| DATA SECTION |
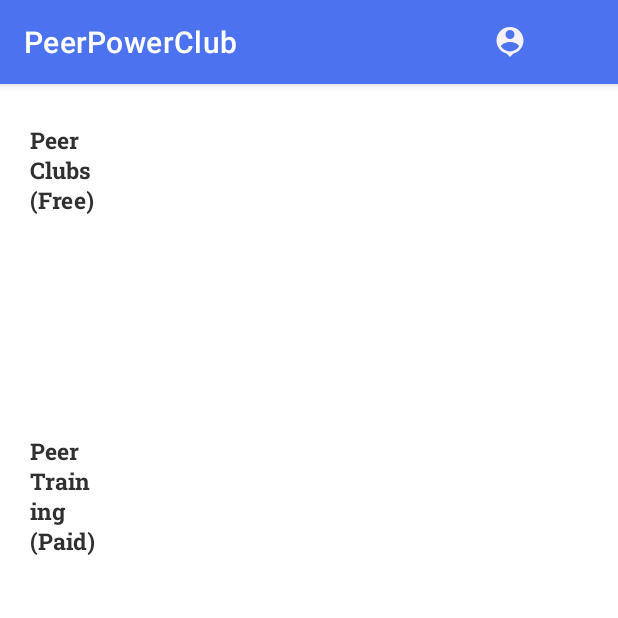
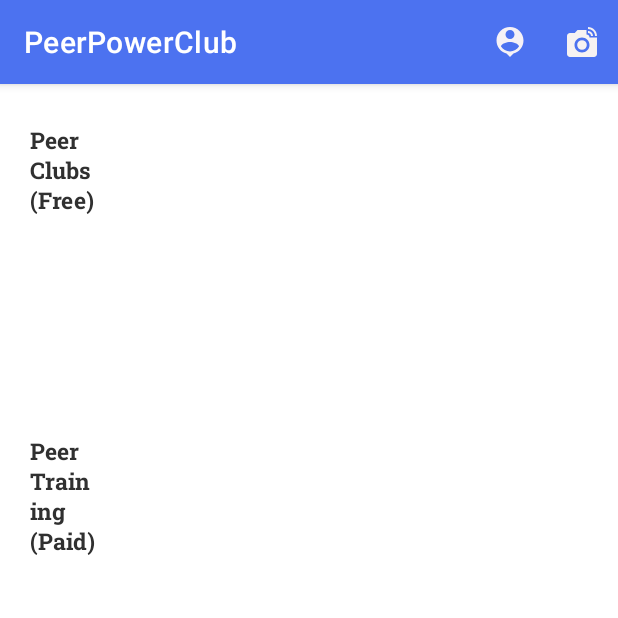
Before and after one commit to apoorvagarg98/PeerPowerClub, an Android app: the screen it shows after launch once a user with an empty profile is signed in (myHome), on a phone screen of 412 x 824 dp, the top half of it. Run offline under Robolectric (Android 15) with nearby library versions, the phone set to English and light mode, and no system bars; our stand-ins replace Firebase (no records; nobody signed in at launch, a user with empty details on screens opened directly), Picasso, sdp/ssp sizes; pictures from the network do not load; Roboto replaces fonts that are not available here; 1 statement that could not run was skipped.

Commit message:
Check pls

```diff
--- /dev/null
+++ b/app/src/main/res/drawable/ic_baseline_linked_camera_24.xml
@@ -0,0 +1,7 @@
+<vector android:height="24dp" android:tint="#F6F2F2"
+    android:viewportHeight="24" android:viewportWidth="24"
+    android:width="24dp" xmlns:android="http://schemas.android.com/apk/res/android">
+    <path android:fillColor="@android:color/white" android:pathData="M12,14m-3.2,0a3.2,3.2 0,1 1,6.4 0a3.2,3.2 0,1 1,-6.4 0"/>
+    <path android:fillColor="@android:color/white" android:pathData="M16,3.33c2.58,0 4.67,2.09 4.67,4.67H22c0,-3.31 -2.69,-6 -6,-6v1.33M16,6c1.11,0 2,0.89 2,2h1.33c0,-1.84 -1.49,-3.33 -3.33,-3.33V6"/>
+    <path android:fillColor="@android:color/white" android:pathData="M17,9c0,-1.11 -0.89,-2 -2,-2L15,4L9,4L7.17,6L4,6c-1.1,0 -2,0.9 -2,2v12c0,1.1 0.9,2 2,2h16c1.1,0 2,-0.9 2,-2L22,9h-5zM12,19c-2.76,0 -5,-2.24 -5,-5s2.24,-5 5,-5 5,2.24 5,5 -2.24,5 -5,5z"/>
+</vector>
--- a/app/src/main/res/menu/menu.xml
+++ b/app/src/main/res/menu/menu.xml
@@ -13,7 +13,7 @@
     <item
         android:id="@+id/addPost"
         android:enabled="true"
-        android:icon="@drawable/ic_baseline_add_a_photo_24"
+        android:icon="@drawable/ic_baseline_linked_camera_24"
         android:title="addPost"
         android:visible="true"
         app:showAsAction="always">
```
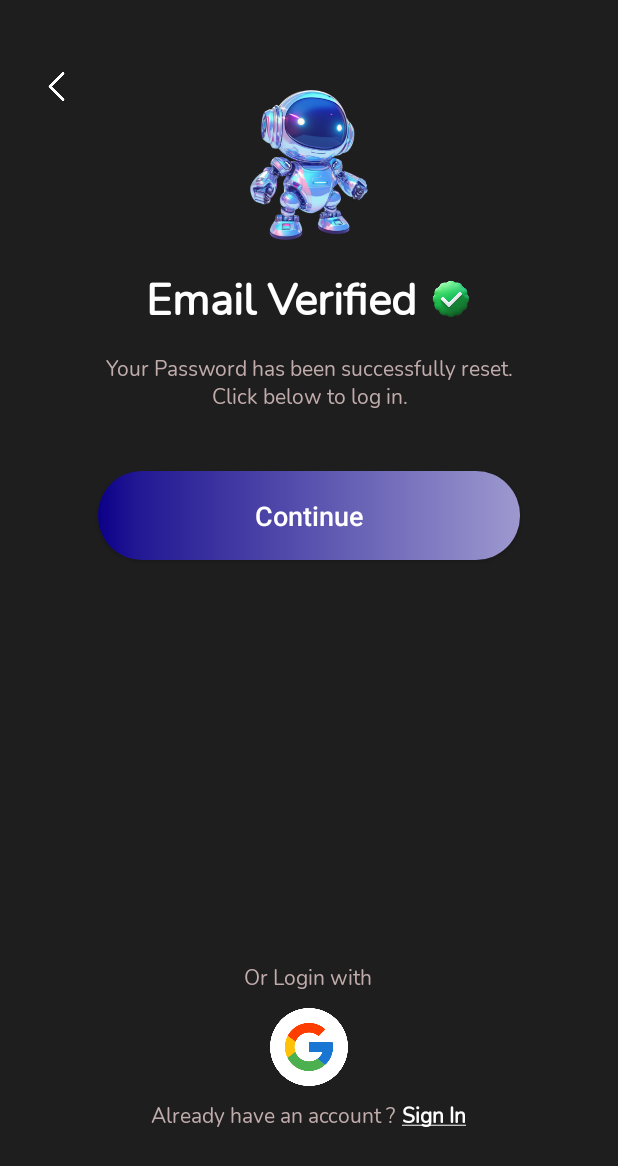
After one commit to rishabhraj1572/GemX, an Android app: the EmailVerified screen opened directly, with no data from a screen before it, on a phone screen of 412 x 824 dp. The commit adds this screen. Shown: the top 1166 px of the screen. Run offline under Robolectric (Android 15) with nearby library versions, the phone set to English and light mode, and no system bars.

Commit message:
hot fix : login and signup verification

```diff
--- /dev/null
+++ b/app/src/main/java/com/gemx/gemx/EmailVerified.java
@@ -0,0 +1,28 @@
+package com.gemx.gemx;
+
+import android.content.Intent;
+import android.os.Bundle;
+import android.widget.Button;
+import android.widget.ImageView;
+
+import androidx.annotation.Nullable;
+import androidx.appcompat.app.AppCompatActivity;
+
+public class EmailVerified extends AppCompatActivity {
+    @Override
+    protected void onCreate(@Nullable Bundle savedInstanceState) {
+        super.onCreate(savedInstanceState);
+        setContentView(R.layout.activity_email_verified_page);
+
+
+        Button continueBtn = findViewById(R.id.verify_btn);
+        ImageView back = findViewById(R.id.back);
+
+        back.setOnClickListener(v->finish());
+
+        continueBtn.setOnClickListener(v->{
+            startActivity(new Intent(this,StartConversationActivity.class));
+            finishAffinity();
+        });
+    }
+}
--- /dev/null
+++ b/app/src/main/res/layout/activity_email_verified_page.xml
@@ -0,0 +1,167 @@
+<?xml version="1.0" encoding="utf-8"?>
+<RelativeLayout xmlns:android="http://schemas.android.com/apk/res/android"
+    xmlns:tools="http://schemas.android.com/tools"
+    android:layout_width="match_parent"
+    android:layout_height="match_parent"
+    xmlns:app="http://schemas.android.com/apk/res-auto"
+    android:background="@color/background"
+    android:padding="20dp">
+
+
+    <ImageView
+        android:id="@+id/tv_login_title"
+        android:layout_width="100dp"
+        android:layout_height="100dp"
+        android:text="Login"
+        android:gravity="center"
+        android:textAlignment="center"
+        android:layout_marginTop="40dp"
+        android:textSize="28sp"
+        android:textColor="@android:color/white"
+        android:layout_alignParentTop="true"
+        android:layout_centerHorizontal="true"
+        android:layout_marginBottom="13dp"
+        app:srcCompat="@drawable/robot" />
+
+    <ImageView
+        android:id="@+id/back"
+        android:layout_width="35dp"
+        android:layout_height="35dp"
+        android:layout_alignParentStart="true"
+        android:layout_alignParentTop="true"
+        android:layout_marginStart="0dp"
+        android:layout_marginTop="20dp"
+        android:layout_marginBottom="0dp"
+        android:padding="8dp"
+        app:srcCompat="@drawable/back"
+        app:tint="@color/white"/>
+
+    <LinearLayout
+        android:id="@+id/linearLayout"
+        android:layout_width="wrap_content"
+        android:layout_height="wrap_content"
+        android:textAlignment="center"
+        android:layout_marginTop="5dp"
+        android:layout_below="@id/tv_login_title"
+        android:layout_centerHorizontal="true"
+        android:layout_marginBottom="5dp">
+
+        <TextView
+            android:id="@+id/tv_welcome_back"
+            android:layout_width="wrap_content"
+            android:layout_height="wrap_content"
+            android:text="Email Verified"
+            android:layout_gravity="center"
+            android:textAlignment="center"
+            android:textSize="29sp"
+            android:textStyle="bold"
+            android:layout_weight="1"
+            android:layout_marginEnd="8dp"
+            android:textColor="@color/white" />
+
+        <ImageView
+            android:id="@+id/imageView8"
+            android:layout_width="29sp"
+            android:layout_height="29sp"
+            android:layout_gravity="center"
+            android:layout_weight="1"
+            app:srcCompat="@drawable/verified" />
+
+
+    </LinearLayout>
+    <!-- Password EditText -->
+    <TextView
+        android:id="@+id/email_verification_string"
+        android:layout_width="281dp"
+        android:layout_height="wrap_content"
+        android:layout_below="@id/linearLayout"
+        android:layout_centerHorizontal="true"
+        android:text="@string/verified_string"
+        android:gravity="center"
+        android:textColor="@color/bottom"
+        android:layout_marginTop="10dp"/>
+
+    <!-- Login Btn -->
+    <Button
+        android:id="@+id/verify_btn"
+        android:layout_width="150dp"
+        android:layout_height="59dp"
+        android:layout_below="@id/email_verification_string"
+        android:layout_alignStart="@+id/email_verification_string"
+        android:layout_alignEnd="@+id/email_verification_string"
+        android:layout_marginTop="40dp"
+        android:background="@drawable/button_bg"
+        android:padding="12dp"
+        android:text="Continue"
+        android:textAllCaps="false"
+        android:textColor="@color/white"
+        android:textSize="18sp" />
+
+
+    <TextView
+        android:id="@+id/orlogin"
+        android:layout_width="wrap_content"
+        android:layout_height="wrap_content"
+        android:layout_above="@+id/gmail"
+        android:layout_centerHorizontal="true"
+        android:layout_marginLeft="145dp"
+        android:textColor="@color/bottom"
+        android:text="Or Login with" />
+
+    <ImageView
+        android:id="@+id/gmail"
+        android:layout_width="52dp"
+        android:layout_height="52dp"
+        android:layout_above="@+id/lastText"
+        android:layout_centerHorizontal="true"
+        android:layout_marginStart="10dp"
+        android:layout_marginTop="10dp"
+        android:layout_marginEnd="10dp"
+        android:layout_marginBottom="10dp"
+        android:src="@drawable/gmailnew" />
+
+    <!-- Bottom Line -->
+    <LinearLayout
+        android:id="@+id/lastText"
+        android:layout_width="wrap_content"
+        android:layout_height="wrap_content"
+        android:layout_alignParentBottom="true"
+        android:layout_centerInParent="true"
+        android:layout_marginBottom="50dp"
+        android:orientation="horizontal">
+
+        <LinearLayout
+            android:layout_width="match_parent"
+            android:layout_height="wrap_content"
+            android:orientation="horizontal">
+
+            <TextView
+                android:id="@+id/lastText1"
+                android:layout_width="0dp"
+                android:layout_height="wrap_content"
+                android:layout_weight="1"
+                android:textColor="@color/bottom"
+                android:text="Already have an account ?"
+                android:gravity="center_vertical"
+                android:paddingEnd="4dp" />
+
+            <TextView
+                android:id="@+id/signin"
+                android:layout_width="wrap_content"
+                android:layout_height="wrap_content"
+                android:gravity="center_vertical"
+                android:text="@string/sign_in"
+                android:textStyle="bold"
+                android:textColor="@color/white"
+                android:textAlignment="viewStart"
+                tools:ignore="RtlCompat" />
+
+        </LinearLayout>
+
+    </LinearLayout>
+
+
+
+
+
+</RelativeLayout>
--- a/app/src/main/res/values-night/strings.xml
+++ b/app/src/main/res/values-night/strings.xml
@@ -1,4 +1,4 @@
-<resources>
+<resources xmlns:android="http://schemas.android.com/apk/res/android">
     <string name="app_name">GemX</string>
     <string name="welcome_page_info">Sign in with your Email and Password or Continue with the Social Media</string>
     <string name="signup_page_title">Complete your Details or Continue with the Social Media</string>
@@ -10,4 +10,6 @@
     <string name="see_all"><u>See all</u></string>
     <string name="speak_page">I am planning a trip for our anniversary in September. What are some places we can go there within a 3 hour from Delhi ?</string>
     <string name="default_web_client_id">5170341751-cn7fru4nvpoqcerufvob39s8l1jihloq.apps.googleusercontent.com</string>
+    <string name="email_verification">Your Email ID <b><font color='white'>{email}</font></b> is not yet verified. Please verify the Email ID to proceed the next step.</string>
+    <string name="verified_string">Your Password has been successfully reset. Click below to log in.</string>
 </resources>
--- a/app/src/main/res/values/strings.xml
+++ b/app/src/main/res/values/strings.xml
@@ -1,4 +1,4 @@
-<resources>
+<resources xmlns:android="http://schemas.android.com/apk/res/android">
     <string name="app_name">GemX</string>
     <string name="welcome_page_info">Sign in with your Email and Password or Continue with the Social Media</string>
     <string name="signup_page_title">Complete your Details or Continue with the Social Media</string>
@@ -10,4 +10,6 @@
     <string name="see_all"><u>See all</u></string>
     <string name="speak_page">I am planning a trip for our anniversary in September. What are some places we can go there within a 3 hour from Delhi ?</string>
     <string name="default_web_client_id">5170341751-cn7fru4nvpoqcerufvob39s8l1jihloq.apps.googleusercontent.com</string>
+    <string name="email_verification">Your Email ID <b><font color='white'>{email}</font></b> is not yet verified. Please verify the Email ID to proceed the next step.</string>
+    <string name="verified_string">Your Password has been successfully reset. Click below to log in.</string>
 </resources>
```
Also changed, not shown: app/src/main/AndroidManifest.xml (+8 -1 lines), app/src/main/java/com/gemx/gemx/ChangePasswordActivity.java (+7 -0 lines), app/src/main/java/com/gemx/gemx/EmailVerificationActivity.java (added, +133 -0 lines), app/src/main/java/com/gemx/gemx/LoginActivity.java (+18 -4 lines), app/src/main/java/com/gemx/gemx/SignupActivity.java (+19 -4 lines), app/src/main/res/layout/activity_email_verification.xml (added, +145 -0 lines), app/src/main/res/drawable/verified.png (added).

| EXERCISE DETAILS |
The reply should hold only how many lines in the material include the word "textSize".

| TASK ANSWER |
3